I used hexagonal thinking with my class this week as a tuning in activity for our term inquiry unit “Who’s Got the Power?” which will look at Australian civics and history through the lens of current parliament.
Previously during the week, to collect pre-assessment and to get student feedback to inform unit design, I had my students list any words they had heard about this topic that they either already knew or did not know. They also listed any questions they had or things they wanted to find out more about.
I used these words and questions to create a list of words to put on the hexagonal cards, and presented small groups with 30 words from their lists, such as government, parliament, laws, refugees, promises, tax, referendum.
The groups worked together to organise and join the word cards by linking words that they thought had strong connections. We talked about strong and weak connections, for example “Governments have lots of money” was a weak link, but “Governments have lots of responsibility because they have to control and spend money for all Australians fairly” was a strong connection, which allowed them to add more words to their honeycomb.
The benefits of this activity were clear:
- Students learned LOTS of new vocabulary (they looked up the meaning of unknown words or learnt it from a peer).
- Learning new concepts from peers was strong (e.g. one student explaining a jury to the rest of her group by referencing a movie).
- It was clear for me to identify areas were students have little or no knowledge to follow up in future lessons.
- The explanations and justification had to be strong for group members to make a case to their group in order to put a card where they thought it should go, otherwise they would be overruled by the group.
- A strong decision-making process was key for groups to be able to work collaboratively on this task.
- I made my hexagonal cards on Pam Hook’s HookEd website.
- She also has blank templates for printing here.

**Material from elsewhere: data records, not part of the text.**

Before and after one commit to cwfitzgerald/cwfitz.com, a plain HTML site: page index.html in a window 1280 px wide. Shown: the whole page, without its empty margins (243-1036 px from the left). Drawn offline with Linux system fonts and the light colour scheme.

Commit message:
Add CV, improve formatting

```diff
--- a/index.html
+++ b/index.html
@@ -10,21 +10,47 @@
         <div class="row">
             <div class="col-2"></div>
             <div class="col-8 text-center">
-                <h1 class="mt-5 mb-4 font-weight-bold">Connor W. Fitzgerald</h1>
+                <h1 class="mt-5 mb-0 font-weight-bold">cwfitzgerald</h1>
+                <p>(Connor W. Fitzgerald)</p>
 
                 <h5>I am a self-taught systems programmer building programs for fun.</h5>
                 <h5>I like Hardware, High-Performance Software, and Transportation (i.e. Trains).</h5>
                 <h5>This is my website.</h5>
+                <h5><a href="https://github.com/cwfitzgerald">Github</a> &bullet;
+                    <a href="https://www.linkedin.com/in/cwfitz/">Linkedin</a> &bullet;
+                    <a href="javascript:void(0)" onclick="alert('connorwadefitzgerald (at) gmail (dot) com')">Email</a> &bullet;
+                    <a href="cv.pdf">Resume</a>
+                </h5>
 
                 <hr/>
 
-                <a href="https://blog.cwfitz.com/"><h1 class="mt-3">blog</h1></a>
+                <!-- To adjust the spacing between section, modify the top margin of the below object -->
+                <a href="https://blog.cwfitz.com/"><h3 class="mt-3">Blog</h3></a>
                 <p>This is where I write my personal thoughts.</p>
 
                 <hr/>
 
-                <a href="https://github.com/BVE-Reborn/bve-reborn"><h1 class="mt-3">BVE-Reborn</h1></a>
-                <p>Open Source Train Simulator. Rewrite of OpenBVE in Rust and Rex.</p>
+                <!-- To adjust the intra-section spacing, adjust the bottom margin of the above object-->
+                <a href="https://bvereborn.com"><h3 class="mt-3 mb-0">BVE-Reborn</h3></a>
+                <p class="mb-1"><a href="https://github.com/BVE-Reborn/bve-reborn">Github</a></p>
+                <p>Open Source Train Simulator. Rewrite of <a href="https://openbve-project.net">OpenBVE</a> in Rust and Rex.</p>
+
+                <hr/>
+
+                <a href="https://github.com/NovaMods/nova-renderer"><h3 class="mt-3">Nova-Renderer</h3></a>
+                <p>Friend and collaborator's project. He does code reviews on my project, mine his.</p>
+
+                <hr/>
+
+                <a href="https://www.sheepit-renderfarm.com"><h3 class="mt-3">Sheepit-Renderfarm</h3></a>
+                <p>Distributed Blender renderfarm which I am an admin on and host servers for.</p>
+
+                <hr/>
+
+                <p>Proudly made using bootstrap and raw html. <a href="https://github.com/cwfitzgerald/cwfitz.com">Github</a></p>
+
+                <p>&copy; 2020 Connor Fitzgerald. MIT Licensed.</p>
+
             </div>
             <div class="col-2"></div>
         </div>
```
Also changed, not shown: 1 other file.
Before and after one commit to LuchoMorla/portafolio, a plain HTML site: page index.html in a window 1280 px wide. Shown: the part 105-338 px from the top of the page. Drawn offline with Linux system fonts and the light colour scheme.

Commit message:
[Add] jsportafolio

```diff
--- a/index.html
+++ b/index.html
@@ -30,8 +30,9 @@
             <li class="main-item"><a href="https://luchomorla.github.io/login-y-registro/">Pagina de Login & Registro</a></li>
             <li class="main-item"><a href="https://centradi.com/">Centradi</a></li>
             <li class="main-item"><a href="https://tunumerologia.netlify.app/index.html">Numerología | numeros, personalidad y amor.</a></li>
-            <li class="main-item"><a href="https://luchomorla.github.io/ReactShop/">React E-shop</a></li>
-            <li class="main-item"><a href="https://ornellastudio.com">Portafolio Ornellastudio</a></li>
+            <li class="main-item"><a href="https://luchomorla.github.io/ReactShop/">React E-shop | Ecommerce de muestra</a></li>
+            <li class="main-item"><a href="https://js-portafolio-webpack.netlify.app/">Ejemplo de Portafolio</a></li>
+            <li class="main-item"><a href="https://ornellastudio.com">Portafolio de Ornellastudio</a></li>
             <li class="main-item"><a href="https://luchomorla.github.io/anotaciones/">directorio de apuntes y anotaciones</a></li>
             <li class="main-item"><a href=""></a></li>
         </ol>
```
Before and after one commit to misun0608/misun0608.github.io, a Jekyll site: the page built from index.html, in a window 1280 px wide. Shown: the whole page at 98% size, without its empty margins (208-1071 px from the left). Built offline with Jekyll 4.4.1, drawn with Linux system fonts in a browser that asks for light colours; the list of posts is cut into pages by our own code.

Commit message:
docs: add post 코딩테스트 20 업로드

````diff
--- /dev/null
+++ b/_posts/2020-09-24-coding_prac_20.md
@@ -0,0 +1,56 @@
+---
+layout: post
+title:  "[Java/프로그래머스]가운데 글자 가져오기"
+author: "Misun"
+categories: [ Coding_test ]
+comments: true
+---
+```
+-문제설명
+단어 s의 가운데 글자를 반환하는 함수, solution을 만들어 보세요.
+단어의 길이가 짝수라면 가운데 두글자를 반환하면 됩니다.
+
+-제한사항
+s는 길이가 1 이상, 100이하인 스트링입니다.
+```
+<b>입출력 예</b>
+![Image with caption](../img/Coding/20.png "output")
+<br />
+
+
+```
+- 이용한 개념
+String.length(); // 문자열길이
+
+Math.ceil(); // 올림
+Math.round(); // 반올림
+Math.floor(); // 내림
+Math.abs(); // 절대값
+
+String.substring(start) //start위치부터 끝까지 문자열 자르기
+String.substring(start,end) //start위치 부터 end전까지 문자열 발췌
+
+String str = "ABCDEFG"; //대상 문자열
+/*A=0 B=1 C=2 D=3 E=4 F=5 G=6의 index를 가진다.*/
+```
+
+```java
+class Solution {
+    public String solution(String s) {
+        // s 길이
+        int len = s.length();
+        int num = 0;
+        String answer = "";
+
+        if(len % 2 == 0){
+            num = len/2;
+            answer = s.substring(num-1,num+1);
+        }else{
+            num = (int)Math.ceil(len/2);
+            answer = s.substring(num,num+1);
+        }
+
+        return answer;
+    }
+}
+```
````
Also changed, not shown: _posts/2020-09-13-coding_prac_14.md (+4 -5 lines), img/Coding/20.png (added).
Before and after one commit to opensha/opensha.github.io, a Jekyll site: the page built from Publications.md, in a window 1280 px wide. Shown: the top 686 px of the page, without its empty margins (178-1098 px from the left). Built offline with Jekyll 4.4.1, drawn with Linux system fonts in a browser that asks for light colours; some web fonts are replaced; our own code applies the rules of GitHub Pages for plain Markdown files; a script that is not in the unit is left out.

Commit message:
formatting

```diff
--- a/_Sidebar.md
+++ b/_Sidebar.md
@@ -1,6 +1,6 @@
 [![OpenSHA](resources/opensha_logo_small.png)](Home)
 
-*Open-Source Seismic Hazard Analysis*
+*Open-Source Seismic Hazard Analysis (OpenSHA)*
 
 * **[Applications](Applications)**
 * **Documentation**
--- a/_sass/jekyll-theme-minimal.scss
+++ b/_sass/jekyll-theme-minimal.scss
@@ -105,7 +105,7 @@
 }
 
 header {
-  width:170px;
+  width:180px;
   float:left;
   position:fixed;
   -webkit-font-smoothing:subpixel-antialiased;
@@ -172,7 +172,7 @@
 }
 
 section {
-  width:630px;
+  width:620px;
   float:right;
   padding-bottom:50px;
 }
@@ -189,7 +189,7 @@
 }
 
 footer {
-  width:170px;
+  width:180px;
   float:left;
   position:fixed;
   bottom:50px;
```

- There is a hexagonal thinking generator in ClassTools that could allow groups to work on this in a digital space instead. I did not find the Word Doc download to work on this site.
8 thoughts on “Hexagonal Thinking”
Great write up thanks! I just discovered hexagonal thinking today on Twitter and this was very helpful to explain how it works.
Thanks for reading David. Would love to know how you use it, it’s good to see examples in action!
Thanks for such a clear explanation of hexagonal thinking. I will give it a try in my lesson plans.
Thanks Matt! I would love to hear how it goes when you use it. It’s good to see other people’s examples.
Have you used Hexagonal Thinking in mathematics? Interested to see an example.
I have used it a couple of times in maths. We always start our units with getting familiar with vocab so we used the same process for introducing words for maths units.
Let me know if you try it and how you get on!
Thank you for the explanation. I read about this method from The Really Lazy Teacher’s handbook but I needed someone’s example doing this and I found you!
I love blogs because they’re full of examples of theory into practise. I hope hexagonal thinking goes well for you – I use it so often now because I think it’s so powerful!